[[ SOURCE RECORDS, beginning ]]

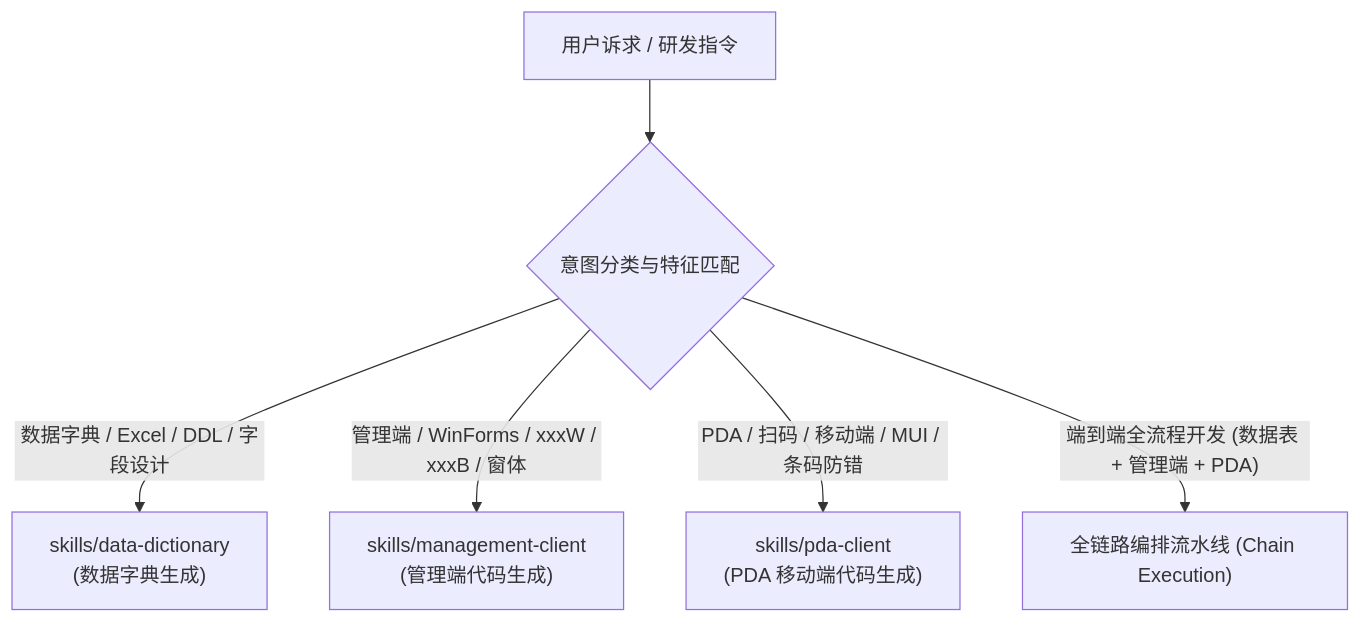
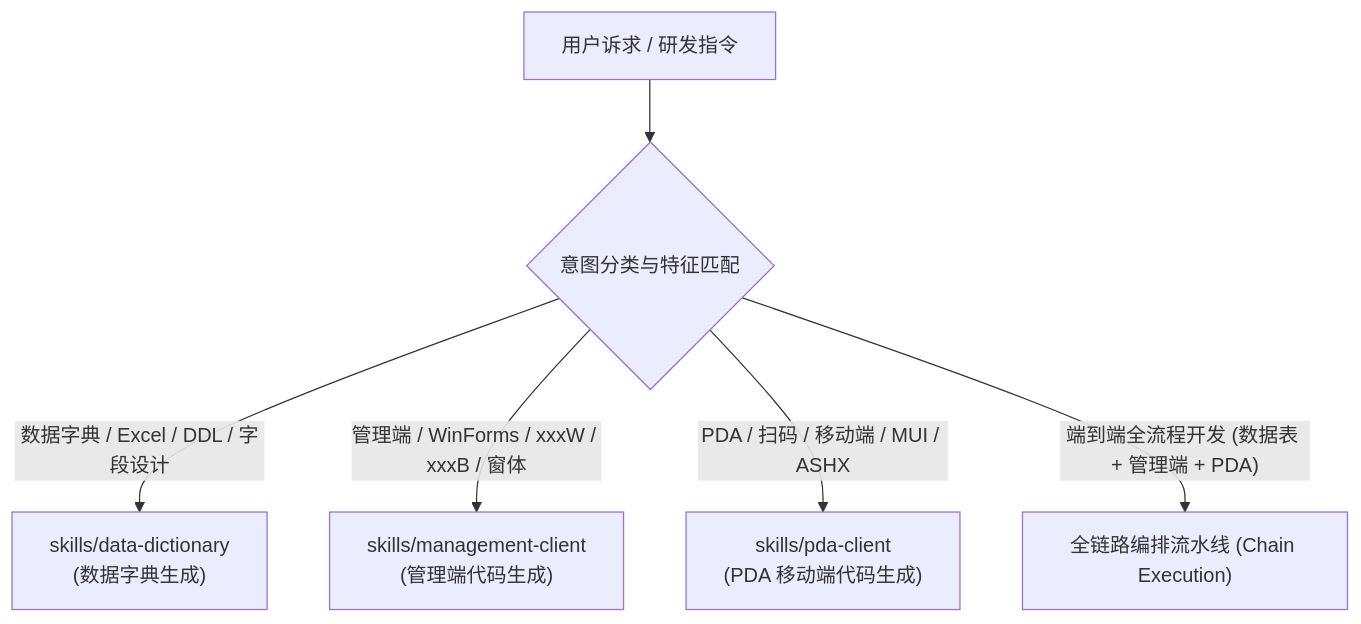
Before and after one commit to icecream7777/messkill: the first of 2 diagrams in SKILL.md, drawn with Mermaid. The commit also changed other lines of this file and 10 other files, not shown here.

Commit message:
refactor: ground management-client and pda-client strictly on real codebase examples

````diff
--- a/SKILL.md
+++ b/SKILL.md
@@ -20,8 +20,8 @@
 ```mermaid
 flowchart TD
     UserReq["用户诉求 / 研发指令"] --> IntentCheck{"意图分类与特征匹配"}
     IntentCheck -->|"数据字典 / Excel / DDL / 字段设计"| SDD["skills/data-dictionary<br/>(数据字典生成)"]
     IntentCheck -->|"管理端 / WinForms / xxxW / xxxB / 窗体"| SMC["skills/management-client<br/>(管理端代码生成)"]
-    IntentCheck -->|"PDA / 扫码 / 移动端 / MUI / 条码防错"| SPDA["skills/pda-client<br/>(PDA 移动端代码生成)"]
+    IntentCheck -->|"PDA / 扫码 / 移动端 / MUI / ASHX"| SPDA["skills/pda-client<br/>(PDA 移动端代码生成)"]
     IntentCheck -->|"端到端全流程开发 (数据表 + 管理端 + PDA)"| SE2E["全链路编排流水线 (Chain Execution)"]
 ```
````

[[ SOURCE RECORDS, end ]]

● **EXERCISE INSTRUCTIONS**: When a line contains the string "IntentCheck", copy it from the records.

● **RESULT BELOW**:
     UserReq["用户诉求 / 研发指令"] --> IntentCheck{"意图分类与特征匹配"}
     IntentCheck -->|"数据字典 / Excel / DDL / 字段设计"| SDD["skills/data-dictionary<br/>(数据字典生成)"]
     IntentCheck -->|"管理端 / WinForms / xxxW / xxxB / 窗体"| SMC["skills/management-client<br/>(管理端代码生成)"]
-    IntentCheck -->|"PDA / 扫码 / 移动端 / MUI / 条码防错"| SPDA["skills/pda-client<br/>(PDA 移动端代码生成)"]
+    IntentCheck -->|"PDA / 扫码 / 移动端 / MUI / ASHX"| SPDA["skills/pda-client<br/>(PDA 移动端代码生成)"]
     IntentCheck -->|"端到端全流程开发 (数据表 + 管理端 + PDA)"| SE2E["全链路编排流水线 (Chain Execution)"]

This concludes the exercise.